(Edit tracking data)
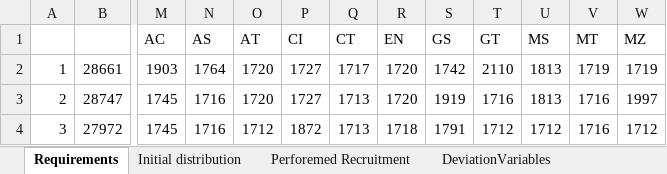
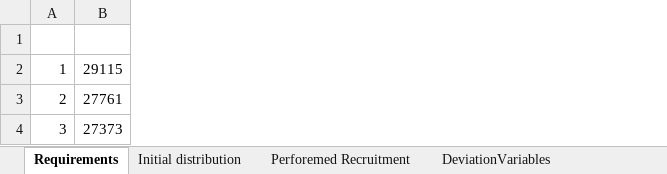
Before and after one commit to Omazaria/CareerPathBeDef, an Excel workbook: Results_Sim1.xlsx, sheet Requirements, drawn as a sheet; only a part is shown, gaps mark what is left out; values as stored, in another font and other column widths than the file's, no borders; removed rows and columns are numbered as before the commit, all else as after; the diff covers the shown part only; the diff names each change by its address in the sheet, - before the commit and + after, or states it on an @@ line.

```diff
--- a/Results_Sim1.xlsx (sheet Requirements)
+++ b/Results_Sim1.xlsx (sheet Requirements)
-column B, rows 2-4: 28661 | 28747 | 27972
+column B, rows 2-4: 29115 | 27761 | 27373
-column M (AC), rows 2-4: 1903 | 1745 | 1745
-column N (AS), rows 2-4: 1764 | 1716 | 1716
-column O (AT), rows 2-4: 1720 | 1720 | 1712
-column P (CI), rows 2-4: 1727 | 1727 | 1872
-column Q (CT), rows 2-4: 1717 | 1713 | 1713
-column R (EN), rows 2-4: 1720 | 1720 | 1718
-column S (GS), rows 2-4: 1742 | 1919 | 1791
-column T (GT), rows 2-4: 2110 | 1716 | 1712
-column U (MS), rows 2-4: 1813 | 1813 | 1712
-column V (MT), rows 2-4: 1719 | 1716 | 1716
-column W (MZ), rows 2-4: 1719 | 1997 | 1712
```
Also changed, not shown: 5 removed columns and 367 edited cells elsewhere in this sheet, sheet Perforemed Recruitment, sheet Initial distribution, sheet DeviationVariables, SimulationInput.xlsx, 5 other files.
--
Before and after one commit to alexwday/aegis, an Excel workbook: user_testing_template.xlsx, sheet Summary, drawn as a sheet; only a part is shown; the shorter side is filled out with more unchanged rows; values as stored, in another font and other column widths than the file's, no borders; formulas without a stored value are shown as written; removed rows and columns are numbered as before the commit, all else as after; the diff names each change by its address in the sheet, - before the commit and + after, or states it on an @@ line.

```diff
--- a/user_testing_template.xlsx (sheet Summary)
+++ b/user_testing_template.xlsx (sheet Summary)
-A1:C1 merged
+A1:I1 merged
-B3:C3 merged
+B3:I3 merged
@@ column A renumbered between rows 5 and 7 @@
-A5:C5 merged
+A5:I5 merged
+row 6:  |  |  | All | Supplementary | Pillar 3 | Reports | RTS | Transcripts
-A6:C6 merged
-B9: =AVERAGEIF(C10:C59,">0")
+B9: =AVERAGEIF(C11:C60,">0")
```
---
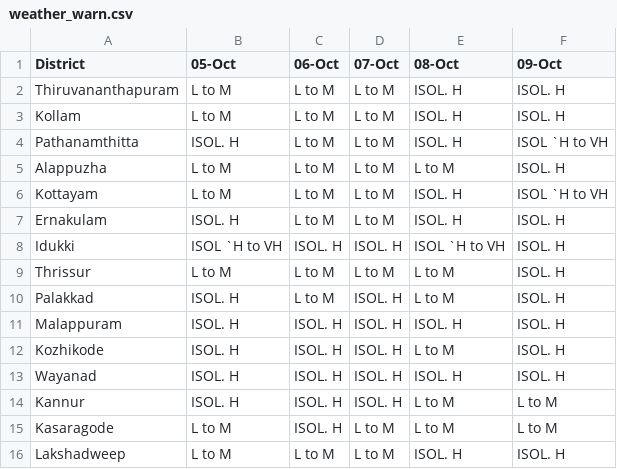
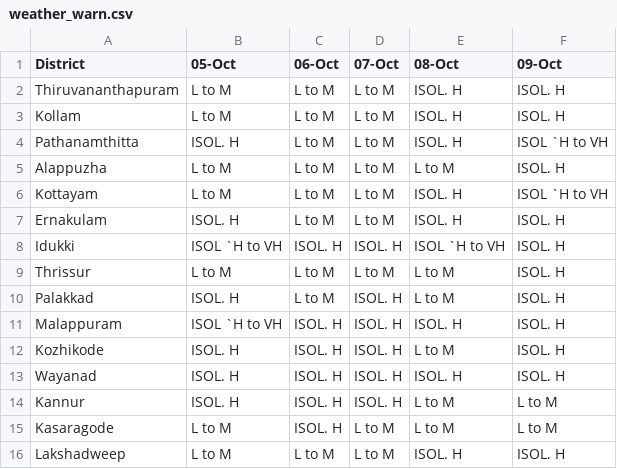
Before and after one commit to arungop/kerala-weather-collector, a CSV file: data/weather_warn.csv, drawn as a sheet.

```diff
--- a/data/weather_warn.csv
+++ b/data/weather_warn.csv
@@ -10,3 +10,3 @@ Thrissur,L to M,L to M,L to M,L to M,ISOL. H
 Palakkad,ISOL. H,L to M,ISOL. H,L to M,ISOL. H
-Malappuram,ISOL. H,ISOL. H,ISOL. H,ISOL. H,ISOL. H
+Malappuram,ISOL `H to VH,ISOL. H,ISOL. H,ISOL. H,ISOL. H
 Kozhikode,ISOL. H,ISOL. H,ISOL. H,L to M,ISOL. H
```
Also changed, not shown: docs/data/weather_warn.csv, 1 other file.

(YOUR OBJECTIVE) Your answer should hold every line of the entries that contains the string "shown".

(WRITTEN SOLUTION)
Before and after one commit to Omazaria/CareerPathBeDef, an Excel workbook: Results_Sim1.xlsx, sheet Requirements, drawn as a sheet; only a part is shown, gaps mark what is left out; values as stored, in another font and other column widths than the file's, no borders; removed rows and columns are numbered as before the commit, all else as after; the diff covers the shown part only; the diff names each change by its address in the sheet, - before the commit and + after, or states it on an @@ line.
Also changed, not shown: 5 removed columns and 367 edited cells elsewhere in this sheet, sheet Perforemed Recruitment, sheet Initial distribution, sheet DeviationVariables, SimulationInput.xlsx, 5 other files.
Before and after one commit to alexwday/aegis, an Excel workbook: user_testing_template.xlsx, sheet Summary, drawn as a sheet; only a part is shown; the shorter side is filled out with more unchanged rows; values as stored, in another font and other column widths than the file's, no borders; formulas without a stored value are shown as written; removed rows and columns are numbered as before the commit, all else as after; the diff names each change by its address in the sheet, - before the commit and + after, or states it on an @@ line.
Also changed, not shown: docs/data/weather_warn.csv, 1 other file.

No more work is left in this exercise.